Booren also criticized the DGAC’s actions outside the statute and scope of expertise to include recommendations related to sustainability, noting that the group’s expertise is on nutrition and epidemiology and no member has expert credentials concerning sustainability.

“The same concern would exist if an expert sustainability committee were making nutrition policy recommendations,” Booren said. “It is not appropriate for the person designing a better light bulb to be telling Americans how to make a better sandwich. Sustainability is a complex issue best left to those with the necessary expertise.”

The DGAC report also reveals the NEL review for the subcommittee evaluating sustainability was preliminary, incomplete and deviated from the evidence review approach used by all other subcommittees, NAMI claims.
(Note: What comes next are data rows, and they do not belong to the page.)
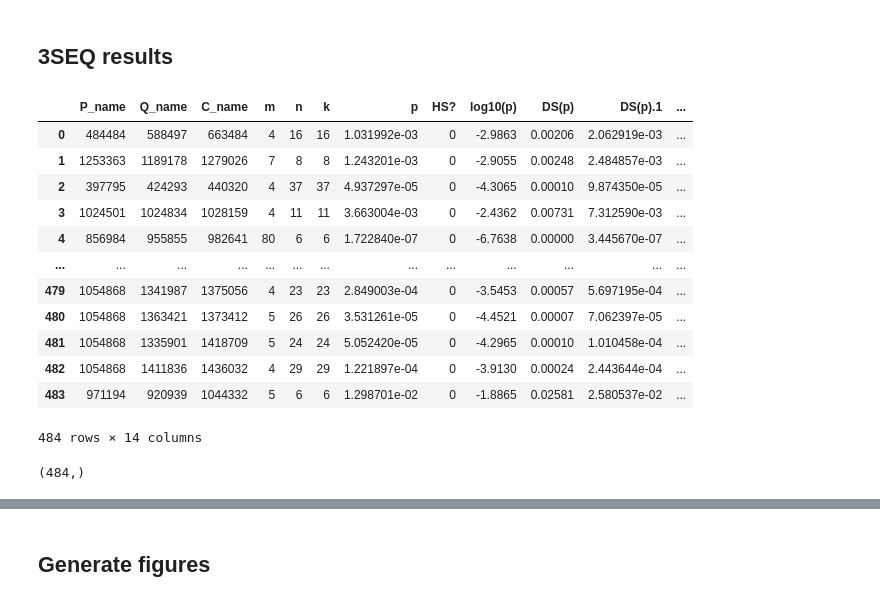
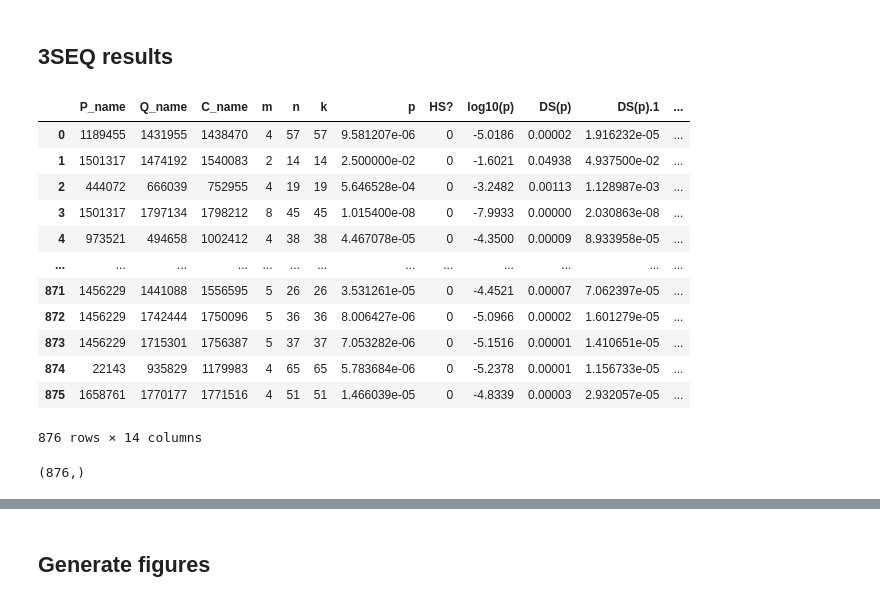
Before and after one commit to jeromekelleher/sc2ts-paper, a Jupyter notebook: notebooks/fig_recombinant_evidence.ipynb, the cells around one changed output, grey strips where cells are left out. Cells and saved outputs as stored; diff of their text form; code cells hidden in the pictures.

```diff
--- a/notebooks/fig_recombinant_evidence.ipynb
+++ b/notebooks/fig_recombinant_evidence.ipynb
@@ -328,27 +341,27 @@ Name: count, dtype: int64
 # %% [markdown]
 ## 3SEQ results
 # %%
-df = pd.read_csv("../arg_postprocessing/sc2ts_v1_2023-02-21_pr_pp_mp_aph_bps_pango_dated_3seq.csv")
+df = pd.read_csv("../arg_postprocessing/sc2ts_v2_2024-06-06_pr_pp_mp_aph_bps_pango_dated_3seq.csv")
 df
 # %% [output]
 |  | P_name | Q_name | C_name | m | n | k | p | HS? | log10(p) | DS(p) | DS(p).1 | ... |
-| 0 | 484484 | 588497 | 663484 | 4 | 16 | 16 | 1.031992e-03 | 0 | -2.9863 | 0.00206 | 2.062919e-03 | ... |
-| 1 | 1253363 | 1189178 | 1279026 | 7 | 8 | 8 | 1.243201e-03 | 0 | -2.9055 | 0.00248 | 2.484857e-03 | ... |
-| 2 | 397795 | 424293 | 440320 | 4 | 37 | 37 | 4.937297e-05 | 0 | -4.3065 | 0.00010 | 9.874350e-05 | ... |
-| 3 | 1024501 | 1024834 | 1028159 | 4 | 11 | 11 | 3.663004e-03 | 0 | -2.4362 | 0.00731 | 7.312590e-03 | ... |
-| 4 | 856984 | 955855 | 982641 | 80 | 6 | 6 | 1.722840e-07 | 0 | -6.7638 | 0.00000 | 3.445670e-07 | ... |
+| 0 | 1189455 | 1431955 | 1438470 | 4 | 57 | 57 | 9.581207e-06 | 0 | -5.0186 | 0.00002 | 1.916232e-05 | ... |
+| 1 | 1501317 | 1474192 | 1540083 | 2 | 14 | 14 | 2.500000e-02 | 0 | -1.6021 | 0.04938 | 4.937500e-02 | ... |
+| 2 | 444072 | 666039 | 752955 | 4 | 19 | 19 | 5.646528e-04 | 0 | -3.2482 | 0.00113 | 1.128987e-03 | ... |
+| 3 | 1501317 | 1797134 | 1798212 | 8 | 45 | 45 | 1.015400e-08 | 0 | -7.9933 | 0.00000 | 2.030863e-08 | ... |
+| 4 | 973521 | 494658 | 1002412 | 4 | 38 | 38 | 4.467078e-05 | 0 | -4.3500 | 0.00009 | 8.933958e-05 | ... |
 | ... | ... | ... | ... | ... | ... | ... | ... | ... | ... | ... | ... | ... |
-| 479 | 1054868 | 1341987 | 1375056 | 4 | 23 | 23 | 2.849003e-04 | 0 | -3.5453 | 0.00057 | 5.697195e-04 | ... |
-| 480 | 1054868 | 1363421 | 1373412 | 5 | 26 | 26 | 3.531261e-05 | 0 | -4.4521 | 0.00007 | 7.062397e-05 | ... |
-| 481 | 1054868 | 1335901 | 1418709 | 5 | 24 | 24 | 5.052420e-05 | 0 | -4.2965 | 0.00010 | 1.010458e-04 | ... |
-| 482 | 1054868 | 1411836 | 1436032 | 4 | 29 | 29 | 1.221897e-04 | 0 | -3.9130 | 0.00024 | 2.443644e-04 | ... |
-| 483 | 971194 | 920939 | 1044332 | 5 | 6 | 6 | 1.298701e-02 | 0 | -1.8865 | 0.02581 | 2.580537e-02 | ... |
+| 871 | 1456229 | 1441088 | 1556595 | 5 | 26 | 26 | 3.531261e-05 | 0 | -4.4521 | 0.00007 | 7.062397e-05 | ... |
+| 872 | 1456229 | 1742444 | 1750096 | 5 | 36 | 36 | 8.006427e-06 | 0 | -5.0966 | 0.00002 | 1.601279e-05 | ... |
+| 873 | 1456229 | 1715301 | 1756387 | 5 | 37 | 37 | 7.053282e-06 | 0 | -5.1516 | 0.00001 | 1.410651e-05 | ... |
+| 874 | 22143 | 935829 | 1179983 | 4 | 65 | 65 | 5.783684e-06 | 0 | -5.2378 | 0.00001 | 1.156733e-05 | ... |
+| 875 | 1658761 | 1770177 | 1771516 | 4 | 51 | 51 | 1.466039e-05 | 0 | -4.8339 | 0.00003 | 2.932057e-05 | ... |
-484 rows × 14 columns
+876 rows × 14 columns
 # %%
 recombinants = df["recombinant"].unique()
 recombinants.shape
 # %% [output]
-(484,)
+(876,)
 # %%
 recomb_df[recomb_df["is_3seq_recombinant"]]["net_min_supporting_loci_lft_rgt_ge_4"].value_counts()
 # %% [output]
```
Also changed, not shown: parts of 45 cells of this notebook, 5 other files.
Meanwhile, Shalene McNeill, nutrition scientist and registered dietitian with the National Cattlemen’s Beef Association (NCBA), said the Advisory Committee’s recommendation to exclude lean meat from a healthy dietary pattern is a historic move that ignores decades of nutrition science and all previous editions of theDietary Guidelines for Americans. Although the committee defends the report saying lean beef is mentioned in a footnote, the recommendations are contradictory.

“Despite being charged with examining new evidence, the committee based its conclusions on outdated, weak evidence from stereotypical dietary patterns,” McNeill said. “Advising people to cut back on their red-meat intake has had harmful consequences. As red-meat intake has declined, we are consuming more empty calories and obesity rates have steadily increased. History has shown us that sweeping recommendations often get lost in translation and exacerbate obesity and nutrient shortfalls.”

While the recommendations in the report are influential in the development of the2015 Dietary Guidelines for Americans, HHS Secretary Sylvia Burwell and Secretary of Agriculture Tom Vilsack have the responsibility to review all the scientific evidence in tandem with the recommendations before developing the guidelines, McNeill said.

“It’s time to take a step back and look at the real world application of these recommendations,” said McNeill. “Americans have already moderated their red-meat servings, and science reinforces that current consumption is within amounts needed to promote good health, protecting the population from a shortfall of nutrients and providing a satisfying form of nutrition. Rather than cutting back, Americans need to be encouraged to eat lean meat with more vegetables, fruits and whole grains.”

Significant scientific evidence supports lean red meat, such as nutrient-rich beef, as part of a healthy diet. NCBA encourages both secretaries to finish the scientific review of red meat’s role in a healthy diet and re-instate the 2010 Dietary Guidelines recommendation on lean meat, McNeill concluded.

The public comment period for the DGAC’s report is open now until May 8, 2015.